◆ Exercise description:
Print every entry again exactly, with no pictures.

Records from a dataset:

◇ ◇ ◇ ◇ ◇ ◇ ◇

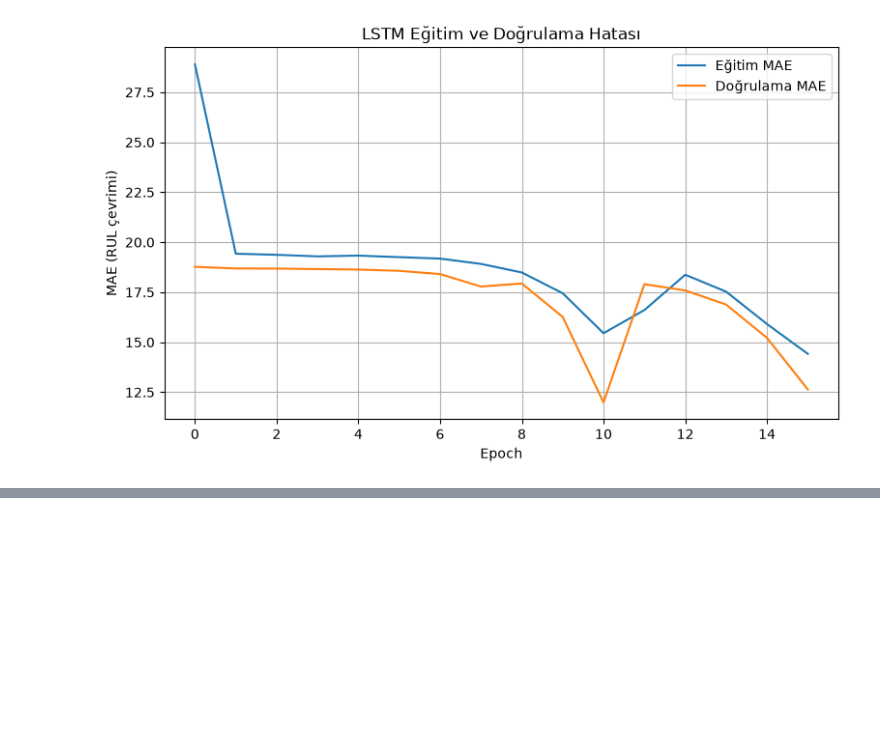
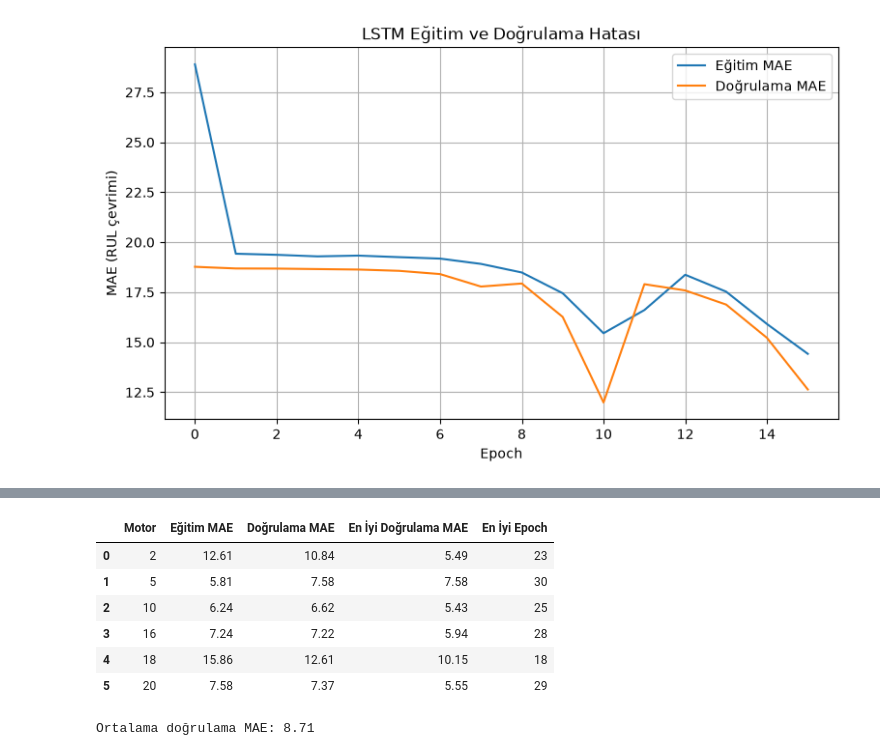
Before and after one commit to ilkinsoydas/End-to-End-PdM-Pipeline, a Jupyter notebook: n_cmapss/models/LSTM.ipynb, the cells around one changed output, grey strips where cells are left out. Cells and saved outputs as stored; diff of their text form; code cells hidden in the pictures; blank space fills up the shorter version.

```diff
--- a/n_cmapss/models/LSTM.ipynb
+++ b/n_cmapss/models/LSTM.ipynb
@@ -322,0 +461,32 @@ plt.show()
+# %%
+
+import pandas as pd
+
+results = []
+
+for motor, history in fold_histories.items():
+    results.append({
+        "Motor": motor,
+        "Eğitim MAE": history["mae"][-1],
+        "Doğrulama MAE": history["val_mae"][-1],
+        "En İyi Doğrulama MAE": min(history["val_mae"]),
+        "En İyi Epoch": np.argmin(history["val_mae"]) + 1
+    })
+
+df_results = pd.DataFrame(results)
+
+display(df_results.round(2))
+
+print(
+    "Ortalama doğrulama MAE:",
+    round(df_results["Doğrulama MAE"].mean(), 2)
+)
+# %% [output]
+|  | Motor | Eğitim MAE | Doğrulama MAE | En İyi Doğrulama MAE | En İyi Epoch |
+| 0 | 2 | 12.61 | 10.84 | 5.49 | 23 |
+| 1 | 5 | 5.81 | 7.58 | 7.58 | 30 |
+| 2 | 10 | 6.24 | 6.62 | 5.43 | 25 |
+| 3 | 16 | 7.24 | 7.22 | 5.94 | 28 |
+| 4 | 18 | 15.86 | 12.61 | 10.15 | 18 |
+| 5 | 20 | 7.58 | 7.37 | 5.55 | 29 |
+Ortalama doğrulama MAE: 8.71
```
Also changed, not shown: parts of 6 cells of this notebook, 2 other files.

◇ ◇ ◇ ◇ ◇ ◇ ◇

◆ Exercise answer:
Before and after one commit to ilkinsoydas/End-to-End-PdM-Pipeline, a Jupyter notebook: n_cmapss/models/LSTM.ipynb, the cells around one changed output, grey strips where cells are left out. Cells and saved outputs as stored; diff of their text form; code cells hidden in the pictures; blank space fills up the shorter version.

```diff
--- a/n_cmapss/models/LSTM.ipynb
+++ b/n_cmapss/models/LSTM.ipynb
@@ -322,0 +461,32 @@ plt.show()
+# %%
+
+import pandas as pd
+
+results = []
+
+for motor, history in fold_histories.items():
+    results.append({
+        "Motor": motor,
+        "Eğitim MAE": history["mae"][-1],
+        "Doğrulama MAE": history["val_mae"][-1],
+        "En İyi Doğrulama MAE": min(history["val_mae"]),
+        "En İyi Epoch": np.argmin(history["val_mae"]) + 1
+    })
+
+df_results = pd.DataFrame(results)
+
+display(df_results.round(2))
+
+print(
+    "Ortalama doğrulama MAE:",
+    round(df_results["Doğrulama MAE"].mean(), 2)
+)
+# %% [output]
+|  | Motor | Eğitim MAE | Doğrulama MAE | En İyi Doğrulama MAE | En İyi Epoch |
+| 0 | 2 | 12.61 | 10.84 | 5.49 | 23 |
+| 1 | 5 | 5.81 | 7.58 | 7.58 | 30 |
+| 2 | 10 | 6.24 | 6.62 | 5.43 | 25 |
+| 3 | 16 | 7.24 | 7.22 | 5.94 | 28 |
+| 4 | 18 | 15.86 | 12.61 | 10.15 | 18 |
+| 5 | 20 | 7.58 | 7.37 | 5.55 | 29 |
+Ortalama doğrulama MAE: 8.71
```
Also changed, not shown: parts of 6 cells of this notebook, 2 other files.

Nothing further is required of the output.